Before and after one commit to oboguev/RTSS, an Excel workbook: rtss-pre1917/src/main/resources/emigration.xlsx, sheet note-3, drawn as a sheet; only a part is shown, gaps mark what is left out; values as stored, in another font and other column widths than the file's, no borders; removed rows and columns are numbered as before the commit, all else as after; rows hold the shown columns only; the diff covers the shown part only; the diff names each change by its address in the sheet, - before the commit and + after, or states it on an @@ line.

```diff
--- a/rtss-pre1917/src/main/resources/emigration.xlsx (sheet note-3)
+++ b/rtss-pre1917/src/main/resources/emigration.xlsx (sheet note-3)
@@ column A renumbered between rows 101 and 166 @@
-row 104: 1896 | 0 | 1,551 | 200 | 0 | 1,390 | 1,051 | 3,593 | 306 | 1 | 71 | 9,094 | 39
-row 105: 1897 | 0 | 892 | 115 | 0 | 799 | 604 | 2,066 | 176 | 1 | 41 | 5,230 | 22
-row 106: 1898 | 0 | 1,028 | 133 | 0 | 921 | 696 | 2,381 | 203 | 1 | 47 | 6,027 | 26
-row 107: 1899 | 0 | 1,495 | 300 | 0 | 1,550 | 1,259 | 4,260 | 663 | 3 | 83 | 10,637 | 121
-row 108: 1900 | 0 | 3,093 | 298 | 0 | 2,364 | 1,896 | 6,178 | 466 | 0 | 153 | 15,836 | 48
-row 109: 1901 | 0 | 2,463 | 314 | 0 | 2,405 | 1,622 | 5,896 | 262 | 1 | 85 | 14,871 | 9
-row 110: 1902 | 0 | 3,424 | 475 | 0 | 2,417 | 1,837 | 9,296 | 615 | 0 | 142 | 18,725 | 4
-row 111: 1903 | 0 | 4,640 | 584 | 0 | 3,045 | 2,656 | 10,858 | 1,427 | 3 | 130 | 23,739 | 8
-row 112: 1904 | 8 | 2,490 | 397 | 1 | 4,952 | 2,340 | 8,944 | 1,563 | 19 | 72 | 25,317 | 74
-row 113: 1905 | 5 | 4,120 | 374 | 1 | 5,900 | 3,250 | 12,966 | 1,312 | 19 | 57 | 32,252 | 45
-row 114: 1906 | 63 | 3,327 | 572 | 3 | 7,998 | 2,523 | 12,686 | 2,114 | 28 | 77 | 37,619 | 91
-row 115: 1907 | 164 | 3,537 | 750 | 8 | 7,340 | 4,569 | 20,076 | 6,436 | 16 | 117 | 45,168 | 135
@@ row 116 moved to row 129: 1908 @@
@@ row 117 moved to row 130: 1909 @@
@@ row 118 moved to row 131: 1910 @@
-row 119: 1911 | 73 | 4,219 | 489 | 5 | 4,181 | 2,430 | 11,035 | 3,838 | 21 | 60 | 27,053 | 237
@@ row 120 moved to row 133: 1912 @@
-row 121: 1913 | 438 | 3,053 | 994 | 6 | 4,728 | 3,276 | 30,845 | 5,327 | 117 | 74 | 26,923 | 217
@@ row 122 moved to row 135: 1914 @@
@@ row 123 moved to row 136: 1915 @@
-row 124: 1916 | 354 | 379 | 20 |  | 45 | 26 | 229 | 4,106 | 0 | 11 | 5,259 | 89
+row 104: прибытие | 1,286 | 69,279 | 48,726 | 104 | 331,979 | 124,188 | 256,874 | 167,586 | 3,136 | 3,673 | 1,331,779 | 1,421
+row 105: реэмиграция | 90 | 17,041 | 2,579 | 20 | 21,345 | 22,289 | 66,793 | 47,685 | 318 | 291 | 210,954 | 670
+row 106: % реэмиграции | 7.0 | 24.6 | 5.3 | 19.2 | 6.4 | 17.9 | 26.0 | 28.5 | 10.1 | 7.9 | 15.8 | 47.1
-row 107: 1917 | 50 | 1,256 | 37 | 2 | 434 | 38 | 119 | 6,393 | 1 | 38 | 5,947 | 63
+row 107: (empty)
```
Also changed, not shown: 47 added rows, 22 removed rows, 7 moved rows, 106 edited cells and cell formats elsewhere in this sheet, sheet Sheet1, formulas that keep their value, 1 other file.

● ● ● ●

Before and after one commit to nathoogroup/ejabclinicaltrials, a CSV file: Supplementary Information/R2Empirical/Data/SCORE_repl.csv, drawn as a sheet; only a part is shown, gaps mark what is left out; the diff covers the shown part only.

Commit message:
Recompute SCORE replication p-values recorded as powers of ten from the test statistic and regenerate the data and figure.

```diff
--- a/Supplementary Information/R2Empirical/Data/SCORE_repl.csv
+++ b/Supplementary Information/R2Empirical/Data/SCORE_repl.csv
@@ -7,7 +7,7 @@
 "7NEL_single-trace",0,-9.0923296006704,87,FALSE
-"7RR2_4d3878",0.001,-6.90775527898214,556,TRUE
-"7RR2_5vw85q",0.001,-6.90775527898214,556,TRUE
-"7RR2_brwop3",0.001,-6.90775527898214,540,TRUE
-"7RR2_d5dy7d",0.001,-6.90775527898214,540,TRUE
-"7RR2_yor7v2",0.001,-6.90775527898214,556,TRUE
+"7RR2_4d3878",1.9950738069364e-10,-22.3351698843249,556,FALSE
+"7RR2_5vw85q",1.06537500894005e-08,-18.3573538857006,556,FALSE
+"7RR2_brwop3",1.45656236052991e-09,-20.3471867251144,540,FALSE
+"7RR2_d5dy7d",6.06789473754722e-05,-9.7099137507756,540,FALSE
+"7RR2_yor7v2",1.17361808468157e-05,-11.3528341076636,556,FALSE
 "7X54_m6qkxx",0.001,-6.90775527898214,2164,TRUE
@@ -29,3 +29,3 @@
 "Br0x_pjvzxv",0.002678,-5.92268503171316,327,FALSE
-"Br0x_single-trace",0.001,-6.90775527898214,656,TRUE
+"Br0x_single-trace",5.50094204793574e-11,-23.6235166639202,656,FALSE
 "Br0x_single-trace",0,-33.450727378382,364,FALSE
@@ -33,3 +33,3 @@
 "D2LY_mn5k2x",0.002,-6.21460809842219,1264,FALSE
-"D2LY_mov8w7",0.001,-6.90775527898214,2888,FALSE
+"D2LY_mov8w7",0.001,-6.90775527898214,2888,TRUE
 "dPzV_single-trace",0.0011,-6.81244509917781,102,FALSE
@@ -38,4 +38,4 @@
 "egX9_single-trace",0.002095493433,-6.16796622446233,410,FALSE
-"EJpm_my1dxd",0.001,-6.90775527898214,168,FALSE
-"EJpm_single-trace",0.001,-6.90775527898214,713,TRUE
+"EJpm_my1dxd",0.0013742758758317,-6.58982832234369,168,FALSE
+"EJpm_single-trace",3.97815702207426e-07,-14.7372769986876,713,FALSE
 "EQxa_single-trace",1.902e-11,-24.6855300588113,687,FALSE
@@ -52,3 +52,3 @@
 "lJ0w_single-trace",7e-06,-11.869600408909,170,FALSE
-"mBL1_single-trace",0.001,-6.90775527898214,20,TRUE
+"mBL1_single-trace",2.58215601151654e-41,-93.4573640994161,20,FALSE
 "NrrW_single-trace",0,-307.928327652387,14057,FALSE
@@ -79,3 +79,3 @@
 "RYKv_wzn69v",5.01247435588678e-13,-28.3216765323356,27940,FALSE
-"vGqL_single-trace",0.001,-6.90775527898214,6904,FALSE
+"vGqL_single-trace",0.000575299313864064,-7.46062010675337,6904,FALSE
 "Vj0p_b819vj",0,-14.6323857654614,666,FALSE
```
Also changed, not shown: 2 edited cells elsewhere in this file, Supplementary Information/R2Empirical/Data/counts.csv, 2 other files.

● ● ● ●

Task details — Wherever a line in the material contains "this", count it; the answer is the number alone.

Exercise answer — 2